and tension conferred by her vocals and the edgy and<br />

dark production transform these tracks in unmissable noir<br />

psychedelic gems. (TUCKER PENNINGTON)<br />

<strong>The</strong>re’s a very intriguing Spaghetti Western element to many<br />

of your tracks. How did that get in there?<br />

I’m immensely inspired my Morricone. Often, when I’m writing I<br />

Photo: Mark Peaced<br />

Electro-Harmonix Lester K<br />

/ Danelectro Spring King /<br />

Spaceman Orion<br />

Noir Folk Dream Pop Spaghetti Western<br />

think about Western landscapes and sounds. His music always<br />

<strong>takes</strong> me there.<br />

What did you grow up listening to?<br />

I grew up listening to Nirvana, <strong>The</strong> Beatles, and Cat Stevens.<br />

Mostly stuff my dad would play for my sister and I.<br />

Although sparse, most of your songs feature a subtle but<br />

“intense” production. Is there a team working on your recorded<br />

sound?<br />

I work mostly with producer Alex Goose and engineer Keith<br />

Armstrong. I write and arrange the songs in <strong>Brooklyn</strong>, and then<br />

I bring them <strong>over</strong> to LA where we record and work on the production.<br />

Alex is a real tastemaker and has an amazing ear for<br />

references. He collects records and can pull the most obscure<br />

references about that always help with production. Keith, is<br />

an incredible engineer with every guitar pedal imaginable. He<br />

knows how to achieve any sound, and he’s a real analog guy.<br />

Speaking of pedals, what are your favorite ones right now?<br />

Pretty much everything is drenched in verb, we used a lot the<br />

Spaceman Orion Spring Reverb and the Danelectro Spring<br />

King. I’m also a fan of the Electro-Harmonix Lester K, which I<br />

use to achieve a nice leslie rotator effect.<br />

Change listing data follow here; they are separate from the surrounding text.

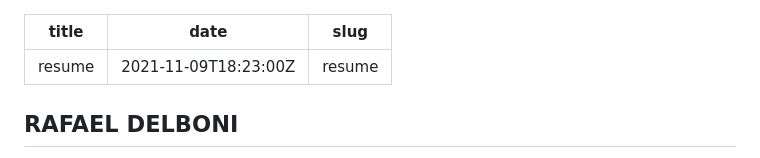
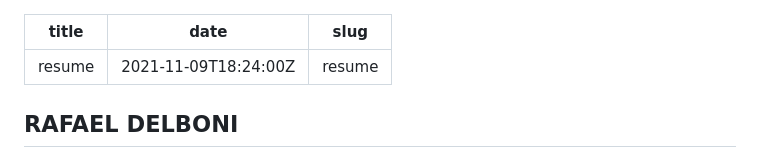
Before and after one commit to rafaeldelboni/rafaeldelboni.github.io, a Markdown page: content/resume.md, the part around the change. GitHub-like rendering.

Commit message:
chore: trigger new build

```diff
--- a/content/resume.md
+++ b/content/resume.md
@@ -1,6 +1,6 @@
 ---
 title: "resume"
-date: 2021-11-09T18:23:00Z
+date: 2021-11-09T18:24:00Z
 slug: resume
 ---
 
```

the deli Winter <strong>2019</strong> 23

Hooray! Your file is uploaded and ready to be published.

Saved successfully!

Ooh no, something went wrong!